• **Source material**

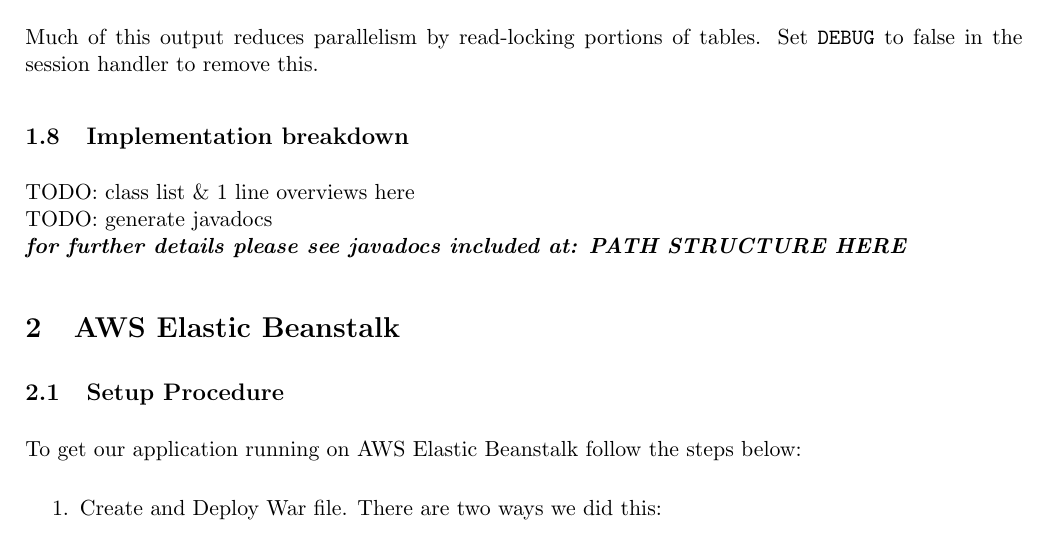
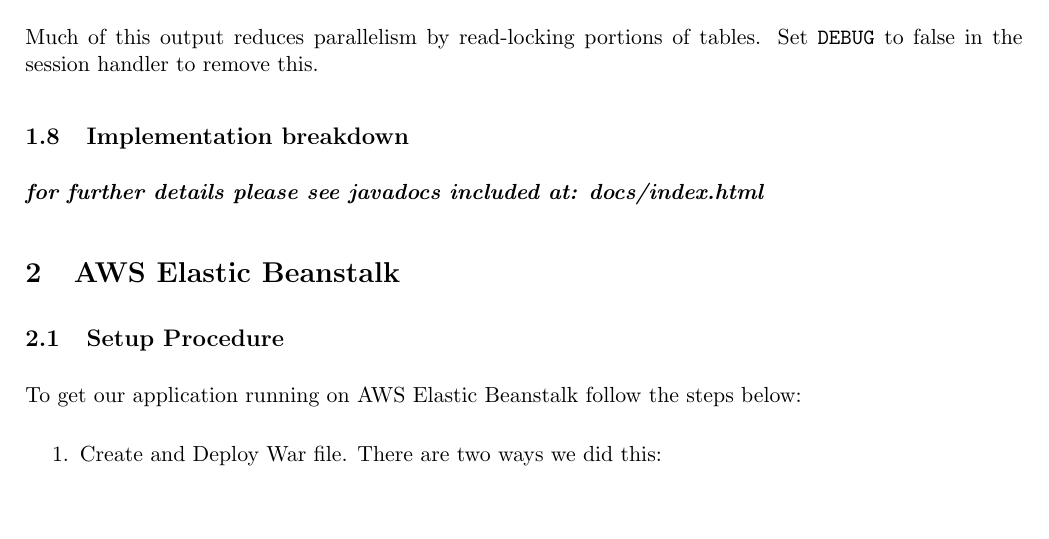
Before and after one commit to alicerr/4410_P1, a LaTeX document (README.tex): part of page 3 of 4, cut so that both start at the same text, the shorter picture padded with empty space. Compiled offline with pdfLaTeX.

Commit message:
readme update

```diff
--- a/README.tex
+++ b/README.tex
@@ -65,9 +65,7 @@
 
 \end{enumerate}
 \subsection{Implementation breakdown}
-TODO: class list \& 1 line overviews here
-\\TODO: generate javadocs
-\\ \bi{for further details please see javadocs included at: PATH STRUCTURE HERE}
+\\ \bi{for further details please see javadocs included at: docs/index.html}
 
 \section{AWS Elastic Beanstalk}
 
```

• **Task description**
Please reproduce each line of the listing above exactly, skipping pictures.

• **Exercise answer**
Before and after one commit to alicerr/4410_P1, a LaTeX document (README.tex): part of page 3 of 4, cut so that both start at the same text, the shorter picture padded with empty space. Compiled offline with pdfLaTeX.

Commit message:
readme update

```diff
--- a/README.tex
+++ b/README.tex
@@ -65,9 +65,7 @@
 
 \end{enumerate}
 \subsection{Implementation breakdown}
-TODO: class list \& 1 line overviews here
-\\TODO: generate javadocs
-\\ \bi{for further details please see javadocs included at: PATH STRUCTURE HERE}
+\\ \bi{for further details please see javadocs included at: docs/index.html}
 
 \section{AWS Elastic Beanstalk}
 
```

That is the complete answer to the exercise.